The best way to play the game is to sneak in, set yourself up (maybe by picking off a few choice targets) and then battling and scrapping with the remaining foes. You can go full stealth, or full violence, but its harder. Its neat overall, but the limitations of the stealth system can be a little frustrating now and again.

2. The English Voices
Its not that I am a weeb (I am a little though), but the english voices are just so... american. And a bit crap. Wolf himself is so bland and slightly gruff like every other fucking man-character (which is also the reason I can't bring myself to play as Corvo in dishonored 2 now that he has a voice). Its a big pet-peeve I'll admit for myself, but I find it just so disconcerting hearing Emma talk so american-like in feudal japan-land.
Plus other people on reddit say that they think on the whole that the english voice acting is weaker in this game too, so I feel a bit vindicated in my views.
Like I say though, this one is pretty idiosyncratic.
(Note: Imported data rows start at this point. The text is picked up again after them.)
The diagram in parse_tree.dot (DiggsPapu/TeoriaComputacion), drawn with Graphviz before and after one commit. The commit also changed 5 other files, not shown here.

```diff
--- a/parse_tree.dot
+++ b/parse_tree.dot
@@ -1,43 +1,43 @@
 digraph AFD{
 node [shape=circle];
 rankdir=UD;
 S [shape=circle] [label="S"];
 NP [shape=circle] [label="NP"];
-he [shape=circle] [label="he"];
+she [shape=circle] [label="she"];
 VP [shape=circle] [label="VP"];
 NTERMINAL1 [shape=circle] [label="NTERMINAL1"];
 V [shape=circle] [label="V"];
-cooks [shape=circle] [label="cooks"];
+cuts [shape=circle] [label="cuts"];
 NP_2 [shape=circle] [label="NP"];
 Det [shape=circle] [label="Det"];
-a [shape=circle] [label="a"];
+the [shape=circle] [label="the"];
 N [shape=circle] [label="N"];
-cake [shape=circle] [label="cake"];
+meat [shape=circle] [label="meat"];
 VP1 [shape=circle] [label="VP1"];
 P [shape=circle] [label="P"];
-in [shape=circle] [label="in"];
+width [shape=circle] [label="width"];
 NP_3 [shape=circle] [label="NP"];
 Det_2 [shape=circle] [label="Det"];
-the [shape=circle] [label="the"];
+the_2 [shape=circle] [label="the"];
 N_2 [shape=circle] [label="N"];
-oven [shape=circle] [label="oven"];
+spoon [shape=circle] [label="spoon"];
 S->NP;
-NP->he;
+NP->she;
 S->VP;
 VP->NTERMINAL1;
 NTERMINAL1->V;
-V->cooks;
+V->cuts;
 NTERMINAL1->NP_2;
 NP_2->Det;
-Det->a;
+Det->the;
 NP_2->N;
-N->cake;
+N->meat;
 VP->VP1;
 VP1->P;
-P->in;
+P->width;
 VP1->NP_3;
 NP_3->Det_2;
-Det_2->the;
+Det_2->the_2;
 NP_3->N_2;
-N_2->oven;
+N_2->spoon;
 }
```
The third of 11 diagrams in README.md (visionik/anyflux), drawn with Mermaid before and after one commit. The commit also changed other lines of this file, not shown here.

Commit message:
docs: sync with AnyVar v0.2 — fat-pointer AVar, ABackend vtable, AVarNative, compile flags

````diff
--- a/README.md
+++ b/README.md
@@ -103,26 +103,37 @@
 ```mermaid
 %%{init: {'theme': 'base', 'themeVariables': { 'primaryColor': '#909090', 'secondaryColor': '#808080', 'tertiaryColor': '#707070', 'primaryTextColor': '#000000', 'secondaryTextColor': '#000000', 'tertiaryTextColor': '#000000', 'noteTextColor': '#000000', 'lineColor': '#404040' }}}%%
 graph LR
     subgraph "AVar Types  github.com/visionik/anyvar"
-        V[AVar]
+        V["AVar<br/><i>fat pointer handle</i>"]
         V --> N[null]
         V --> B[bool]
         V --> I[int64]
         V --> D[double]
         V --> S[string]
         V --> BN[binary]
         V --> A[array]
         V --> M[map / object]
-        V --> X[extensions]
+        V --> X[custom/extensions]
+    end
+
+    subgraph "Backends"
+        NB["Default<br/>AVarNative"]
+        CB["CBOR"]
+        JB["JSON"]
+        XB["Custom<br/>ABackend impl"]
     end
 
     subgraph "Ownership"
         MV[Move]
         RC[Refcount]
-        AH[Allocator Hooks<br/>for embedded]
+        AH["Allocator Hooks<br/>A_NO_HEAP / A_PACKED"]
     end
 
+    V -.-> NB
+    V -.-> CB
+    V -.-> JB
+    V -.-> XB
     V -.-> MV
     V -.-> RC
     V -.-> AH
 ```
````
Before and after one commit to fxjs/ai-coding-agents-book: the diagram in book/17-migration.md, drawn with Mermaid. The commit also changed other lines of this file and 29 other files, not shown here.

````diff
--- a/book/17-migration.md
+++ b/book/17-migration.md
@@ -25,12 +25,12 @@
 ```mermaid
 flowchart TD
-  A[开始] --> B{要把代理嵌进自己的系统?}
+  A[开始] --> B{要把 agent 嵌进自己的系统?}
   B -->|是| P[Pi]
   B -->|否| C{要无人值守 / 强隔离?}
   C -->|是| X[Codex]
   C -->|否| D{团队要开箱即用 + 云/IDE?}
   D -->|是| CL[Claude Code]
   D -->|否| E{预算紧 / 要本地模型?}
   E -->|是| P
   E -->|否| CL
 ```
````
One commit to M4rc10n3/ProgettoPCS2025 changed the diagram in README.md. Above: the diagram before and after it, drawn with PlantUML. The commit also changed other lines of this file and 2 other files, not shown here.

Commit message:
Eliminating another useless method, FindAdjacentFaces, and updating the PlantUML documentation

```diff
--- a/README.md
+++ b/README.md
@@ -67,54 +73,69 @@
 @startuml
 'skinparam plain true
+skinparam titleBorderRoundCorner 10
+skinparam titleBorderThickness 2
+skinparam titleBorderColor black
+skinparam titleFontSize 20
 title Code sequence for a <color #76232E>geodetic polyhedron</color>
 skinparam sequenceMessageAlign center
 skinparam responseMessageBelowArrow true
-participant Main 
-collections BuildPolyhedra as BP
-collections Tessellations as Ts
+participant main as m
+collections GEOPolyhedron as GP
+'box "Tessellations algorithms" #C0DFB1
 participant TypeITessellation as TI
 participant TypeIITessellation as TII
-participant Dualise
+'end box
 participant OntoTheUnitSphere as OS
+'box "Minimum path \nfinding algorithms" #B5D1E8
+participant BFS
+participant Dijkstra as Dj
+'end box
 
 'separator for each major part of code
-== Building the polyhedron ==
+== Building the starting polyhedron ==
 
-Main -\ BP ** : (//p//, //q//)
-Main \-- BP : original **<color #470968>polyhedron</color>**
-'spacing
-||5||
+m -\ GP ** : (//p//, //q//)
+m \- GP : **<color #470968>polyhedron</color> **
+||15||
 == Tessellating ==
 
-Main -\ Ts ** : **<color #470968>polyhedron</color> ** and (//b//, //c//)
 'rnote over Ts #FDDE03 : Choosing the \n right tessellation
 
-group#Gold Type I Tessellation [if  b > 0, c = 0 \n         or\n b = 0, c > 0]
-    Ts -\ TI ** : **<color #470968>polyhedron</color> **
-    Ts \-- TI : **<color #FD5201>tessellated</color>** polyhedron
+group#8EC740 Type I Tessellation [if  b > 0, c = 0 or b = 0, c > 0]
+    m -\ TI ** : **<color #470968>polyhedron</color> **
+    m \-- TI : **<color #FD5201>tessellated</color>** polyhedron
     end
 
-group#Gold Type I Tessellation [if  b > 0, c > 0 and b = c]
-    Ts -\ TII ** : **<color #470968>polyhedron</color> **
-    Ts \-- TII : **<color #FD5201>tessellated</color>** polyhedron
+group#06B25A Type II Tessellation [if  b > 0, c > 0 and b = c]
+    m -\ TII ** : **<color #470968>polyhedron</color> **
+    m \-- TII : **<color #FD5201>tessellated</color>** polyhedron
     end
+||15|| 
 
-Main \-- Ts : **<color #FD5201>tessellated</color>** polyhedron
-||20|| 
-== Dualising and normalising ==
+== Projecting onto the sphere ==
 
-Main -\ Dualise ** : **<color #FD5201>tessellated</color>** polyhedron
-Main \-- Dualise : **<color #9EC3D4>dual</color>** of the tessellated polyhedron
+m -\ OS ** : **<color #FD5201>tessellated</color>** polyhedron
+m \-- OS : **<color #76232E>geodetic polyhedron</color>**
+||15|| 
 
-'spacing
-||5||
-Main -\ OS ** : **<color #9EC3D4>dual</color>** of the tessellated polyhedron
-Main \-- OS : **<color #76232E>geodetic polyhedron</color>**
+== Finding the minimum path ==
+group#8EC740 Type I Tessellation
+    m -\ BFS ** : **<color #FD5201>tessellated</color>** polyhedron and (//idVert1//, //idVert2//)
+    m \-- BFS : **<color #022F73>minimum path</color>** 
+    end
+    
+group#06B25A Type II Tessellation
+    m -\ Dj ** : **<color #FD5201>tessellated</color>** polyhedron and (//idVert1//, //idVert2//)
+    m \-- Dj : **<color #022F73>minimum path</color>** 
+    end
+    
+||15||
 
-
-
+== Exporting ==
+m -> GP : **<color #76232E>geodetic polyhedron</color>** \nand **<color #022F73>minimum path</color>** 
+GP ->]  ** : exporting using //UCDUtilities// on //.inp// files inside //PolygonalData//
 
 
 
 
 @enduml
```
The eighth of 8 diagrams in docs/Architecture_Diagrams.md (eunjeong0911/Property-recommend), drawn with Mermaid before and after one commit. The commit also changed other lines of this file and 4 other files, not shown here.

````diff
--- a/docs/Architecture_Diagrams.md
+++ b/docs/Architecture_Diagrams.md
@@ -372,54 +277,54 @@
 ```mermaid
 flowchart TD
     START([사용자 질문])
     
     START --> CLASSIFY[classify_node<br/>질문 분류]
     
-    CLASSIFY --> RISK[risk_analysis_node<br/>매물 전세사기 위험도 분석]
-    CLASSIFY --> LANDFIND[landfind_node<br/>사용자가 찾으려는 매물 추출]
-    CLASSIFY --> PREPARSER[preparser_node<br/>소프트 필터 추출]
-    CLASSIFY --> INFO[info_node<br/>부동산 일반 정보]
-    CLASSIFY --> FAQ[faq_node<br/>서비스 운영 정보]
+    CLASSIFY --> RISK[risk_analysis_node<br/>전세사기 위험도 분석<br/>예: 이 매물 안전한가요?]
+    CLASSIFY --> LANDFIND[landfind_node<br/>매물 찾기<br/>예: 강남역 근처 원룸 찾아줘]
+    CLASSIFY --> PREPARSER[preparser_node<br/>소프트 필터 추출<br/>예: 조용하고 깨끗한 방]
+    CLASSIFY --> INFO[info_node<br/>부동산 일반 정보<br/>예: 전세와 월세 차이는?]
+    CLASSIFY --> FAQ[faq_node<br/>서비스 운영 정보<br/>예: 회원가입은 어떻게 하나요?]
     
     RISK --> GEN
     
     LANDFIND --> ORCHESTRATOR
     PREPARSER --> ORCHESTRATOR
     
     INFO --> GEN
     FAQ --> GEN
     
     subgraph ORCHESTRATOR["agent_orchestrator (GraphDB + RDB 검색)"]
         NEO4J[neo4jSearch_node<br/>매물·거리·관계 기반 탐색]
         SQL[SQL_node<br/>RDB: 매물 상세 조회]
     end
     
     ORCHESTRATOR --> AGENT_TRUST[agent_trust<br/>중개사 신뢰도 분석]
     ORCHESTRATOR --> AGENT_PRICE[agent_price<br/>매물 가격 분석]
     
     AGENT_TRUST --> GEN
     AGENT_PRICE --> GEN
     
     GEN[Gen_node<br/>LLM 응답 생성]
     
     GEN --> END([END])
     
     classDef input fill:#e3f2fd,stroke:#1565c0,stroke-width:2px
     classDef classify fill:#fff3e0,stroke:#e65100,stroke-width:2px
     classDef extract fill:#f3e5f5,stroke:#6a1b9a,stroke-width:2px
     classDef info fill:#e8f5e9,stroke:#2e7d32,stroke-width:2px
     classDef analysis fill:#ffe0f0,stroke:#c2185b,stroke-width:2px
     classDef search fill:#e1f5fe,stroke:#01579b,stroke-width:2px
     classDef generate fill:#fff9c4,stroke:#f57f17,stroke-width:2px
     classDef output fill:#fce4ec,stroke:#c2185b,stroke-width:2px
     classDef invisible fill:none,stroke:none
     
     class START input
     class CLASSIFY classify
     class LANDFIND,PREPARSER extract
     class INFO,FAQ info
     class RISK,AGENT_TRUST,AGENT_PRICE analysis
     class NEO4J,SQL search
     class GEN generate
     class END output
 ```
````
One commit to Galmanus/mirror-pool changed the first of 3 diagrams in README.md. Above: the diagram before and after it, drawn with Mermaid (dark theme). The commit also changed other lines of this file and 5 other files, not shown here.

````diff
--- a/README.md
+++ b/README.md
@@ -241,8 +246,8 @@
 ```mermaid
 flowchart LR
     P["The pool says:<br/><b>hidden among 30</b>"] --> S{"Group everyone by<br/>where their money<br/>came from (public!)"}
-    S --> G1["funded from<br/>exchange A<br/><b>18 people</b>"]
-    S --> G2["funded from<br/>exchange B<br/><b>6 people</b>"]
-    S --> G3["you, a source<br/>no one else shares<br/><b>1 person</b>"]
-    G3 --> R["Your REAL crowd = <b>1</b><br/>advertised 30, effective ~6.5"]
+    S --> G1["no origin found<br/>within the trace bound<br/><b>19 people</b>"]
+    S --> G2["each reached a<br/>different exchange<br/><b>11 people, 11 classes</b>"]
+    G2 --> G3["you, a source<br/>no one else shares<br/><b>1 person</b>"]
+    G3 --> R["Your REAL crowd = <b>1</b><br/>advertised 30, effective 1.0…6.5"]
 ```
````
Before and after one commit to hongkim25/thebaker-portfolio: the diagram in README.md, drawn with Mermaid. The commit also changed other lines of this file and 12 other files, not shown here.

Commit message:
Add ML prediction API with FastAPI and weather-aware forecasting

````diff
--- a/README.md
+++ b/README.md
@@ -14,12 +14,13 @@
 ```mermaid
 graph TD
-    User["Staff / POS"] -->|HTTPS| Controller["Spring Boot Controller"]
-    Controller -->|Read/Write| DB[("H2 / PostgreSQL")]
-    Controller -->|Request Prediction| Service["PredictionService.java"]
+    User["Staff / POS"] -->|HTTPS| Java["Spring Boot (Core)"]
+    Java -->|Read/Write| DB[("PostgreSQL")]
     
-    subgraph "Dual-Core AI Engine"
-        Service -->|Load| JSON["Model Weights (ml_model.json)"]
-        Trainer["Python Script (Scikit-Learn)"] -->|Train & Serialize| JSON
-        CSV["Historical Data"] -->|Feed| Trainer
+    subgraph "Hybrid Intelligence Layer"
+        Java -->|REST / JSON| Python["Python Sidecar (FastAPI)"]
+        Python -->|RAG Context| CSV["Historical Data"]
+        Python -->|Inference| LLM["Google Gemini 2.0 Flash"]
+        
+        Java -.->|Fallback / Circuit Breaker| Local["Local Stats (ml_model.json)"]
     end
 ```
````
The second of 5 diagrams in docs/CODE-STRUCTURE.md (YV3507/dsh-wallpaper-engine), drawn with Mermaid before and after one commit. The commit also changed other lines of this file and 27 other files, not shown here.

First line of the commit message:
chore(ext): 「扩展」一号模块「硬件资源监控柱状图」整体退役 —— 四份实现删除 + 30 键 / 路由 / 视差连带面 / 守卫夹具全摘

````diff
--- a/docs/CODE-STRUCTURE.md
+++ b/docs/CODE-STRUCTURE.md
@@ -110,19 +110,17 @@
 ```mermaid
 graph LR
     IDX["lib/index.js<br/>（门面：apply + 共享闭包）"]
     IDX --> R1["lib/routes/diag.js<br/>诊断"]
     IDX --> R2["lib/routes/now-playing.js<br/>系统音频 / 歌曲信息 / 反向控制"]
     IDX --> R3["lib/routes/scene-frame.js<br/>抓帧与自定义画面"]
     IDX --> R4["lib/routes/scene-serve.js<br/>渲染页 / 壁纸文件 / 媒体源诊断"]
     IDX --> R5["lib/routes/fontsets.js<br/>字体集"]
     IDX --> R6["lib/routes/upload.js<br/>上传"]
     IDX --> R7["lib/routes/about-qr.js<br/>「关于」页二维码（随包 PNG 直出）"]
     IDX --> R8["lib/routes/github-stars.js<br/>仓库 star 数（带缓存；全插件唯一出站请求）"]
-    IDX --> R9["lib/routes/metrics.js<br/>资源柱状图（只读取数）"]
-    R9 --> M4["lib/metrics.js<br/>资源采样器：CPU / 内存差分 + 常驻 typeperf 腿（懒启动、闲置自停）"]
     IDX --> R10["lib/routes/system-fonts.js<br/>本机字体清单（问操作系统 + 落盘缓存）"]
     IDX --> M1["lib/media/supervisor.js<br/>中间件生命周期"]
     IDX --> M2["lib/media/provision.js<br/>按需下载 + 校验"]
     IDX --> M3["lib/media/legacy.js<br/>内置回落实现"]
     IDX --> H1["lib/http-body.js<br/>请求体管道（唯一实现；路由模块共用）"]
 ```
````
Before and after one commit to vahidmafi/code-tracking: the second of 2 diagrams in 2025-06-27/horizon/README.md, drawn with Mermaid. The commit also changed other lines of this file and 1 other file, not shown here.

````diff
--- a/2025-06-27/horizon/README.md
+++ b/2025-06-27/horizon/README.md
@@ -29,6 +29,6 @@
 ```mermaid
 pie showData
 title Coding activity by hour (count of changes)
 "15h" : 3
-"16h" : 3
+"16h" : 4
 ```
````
3. The Mini Boss Sets
Look, they don't quite push it as much as I would like. Small beans really, but its there.

Now, some another point:


One of the most fascinating things I've noticed in response to this game, (and is again further shown by the differences in Fromsoft games and Nioh) is the strangely partisan reception of it. Let me explain:
There are a whole series of games made by, and in response to, Fromsoft. Here are the key ones I'll talk about:

- The Dark Souls Series (decent "customisation options", open-world-ish, moderately fantastical)
- Bloodborne (less good "customisation options, open-world-ish, quite fantastical)
- Nioh (maximal "customisation options", level-based, more fantastical)
- Sekiro (minimal "customisation options", open-world-ish, somewhat fantastical)

[And a brief aside, here I define "customisation options"  as meaning; ways to affect how your character looks, ways to affect how your character fights, ways to affect how your character plays]

The main "conflicts" so to speaks have been about replayability, and the "goodness" of the games. Its a bizarre world we live in.

The main "criticisms" I've seen that intrigue me are in thread where people say (in game specific subreddits) "I wanna play a Japan game, should I get Sekiro or Nioh?" and then people say Nioh because its replayable, and has better customisation. This baffles me to no end. Like, it doesn't really, I get that it's a preference thing, but when people present the argument as" Nioh has better customisation and more builds so you can repay it more, ergo it is better", it annoys me, because what they really mean is "I like that I can play this game with lots of different builds, therefore you might like it for that reason too". A small fee, but quite important I feel. A similar comparison is given for souls v sekiro, souls has more builds, therefore you can repay it more.

This I feel, has its roots in the same difference between OSR rpgs, and Pathfinder-esque rpgs (i.e. Buildless vs buildful rpgs). In Sekiro, you have one weapon, one armour set, a modicum of special skill trees, and a small variety of ninja tools. In Nioh you have several weapon types with a variety of weapons in each category, a dazzling array of skills.

And its a big but,

This has no bearing on relative replayabilty or enjoyment. This is not a new idea I guess, but it is very clearly expressed here. (and as an aside, this is not a big deal, and Sekiro is ultimately a very niche game I think, I'm just indulging myself)

Nioh is replayable because you can go for a new build each time, and experiment with different weapons to achieve the ultimate version of your avatar.

Sekiro is replayable because you can go for a new approach with each encounter, and experiment with different tools and fights to achieve the ultimate version of yourself.

A subtle distinction, but a big one.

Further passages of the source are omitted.